[Start of section]
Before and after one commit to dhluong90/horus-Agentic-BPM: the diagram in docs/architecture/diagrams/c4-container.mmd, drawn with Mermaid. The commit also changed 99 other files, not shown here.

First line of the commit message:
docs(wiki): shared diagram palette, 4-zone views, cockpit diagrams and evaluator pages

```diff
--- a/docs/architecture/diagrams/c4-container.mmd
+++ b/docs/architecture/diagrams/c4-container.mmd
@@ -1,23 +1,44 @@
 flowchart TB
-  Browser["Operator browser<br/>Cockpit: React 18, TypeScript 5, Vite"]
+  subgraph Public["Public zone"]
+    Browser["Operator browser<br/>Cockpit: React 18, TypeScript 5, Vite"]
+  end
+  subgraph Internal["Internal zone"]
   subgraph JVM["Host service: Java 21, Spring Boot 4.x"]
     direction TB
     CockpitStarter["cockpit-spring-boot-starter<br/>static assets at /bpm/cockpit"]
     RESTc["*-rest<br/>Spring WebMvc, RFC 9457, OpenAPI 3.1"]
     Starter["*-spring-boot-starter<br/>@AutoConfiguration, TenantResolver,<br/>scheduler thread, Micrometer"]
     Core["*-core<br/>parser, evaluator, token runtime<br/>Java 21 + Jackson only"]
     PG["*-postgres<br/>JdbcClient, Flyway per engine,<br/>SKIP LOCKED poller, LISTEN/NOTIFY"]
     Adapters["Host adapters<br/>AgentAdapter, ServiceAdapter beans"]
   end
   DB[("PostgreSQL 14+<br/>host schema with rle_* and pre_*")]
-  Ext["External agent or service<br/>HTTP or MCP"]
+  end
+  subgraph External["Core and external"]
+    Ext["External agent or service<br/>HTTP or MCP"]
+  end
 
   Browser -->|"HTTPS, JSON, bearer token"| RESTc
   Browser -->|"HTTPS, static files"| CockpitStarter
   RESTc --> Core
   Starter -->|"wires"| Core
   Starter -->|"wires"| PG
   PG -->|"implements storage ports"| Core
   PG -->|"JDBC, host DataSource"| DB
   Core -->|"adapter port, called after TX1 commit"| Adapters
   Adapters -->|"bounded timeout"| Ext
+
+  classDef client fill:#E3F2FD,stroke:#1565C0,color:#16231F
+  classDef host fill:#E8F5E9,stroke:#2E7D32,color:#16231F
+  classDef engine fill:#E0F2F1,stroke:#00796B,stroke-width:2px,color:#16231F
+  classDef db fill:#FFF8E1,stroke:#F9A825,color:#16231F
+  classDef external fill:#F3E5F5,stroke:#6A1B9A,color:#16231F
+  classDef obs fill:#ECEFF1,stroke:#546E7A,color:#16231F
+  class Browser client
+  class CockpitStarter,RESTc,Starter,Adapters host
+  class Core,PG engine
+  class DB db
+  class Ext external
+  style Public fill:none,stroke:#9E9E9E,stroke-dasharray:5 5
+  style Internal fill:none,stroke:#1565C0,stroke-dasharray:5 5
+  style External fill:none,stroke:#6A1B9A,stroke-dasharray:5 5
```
[End of section]
Search the entries for the string "TypeScript" and return each line where it turns up.

*WRITTEN REPLY*
-  Browser["Operator browser<br/>Cockpit: React 18, TypeScript 5, Vite"]
+    Browser["Operator browser<br/>Cockpit: React 18, TypeScript 5, Vite"]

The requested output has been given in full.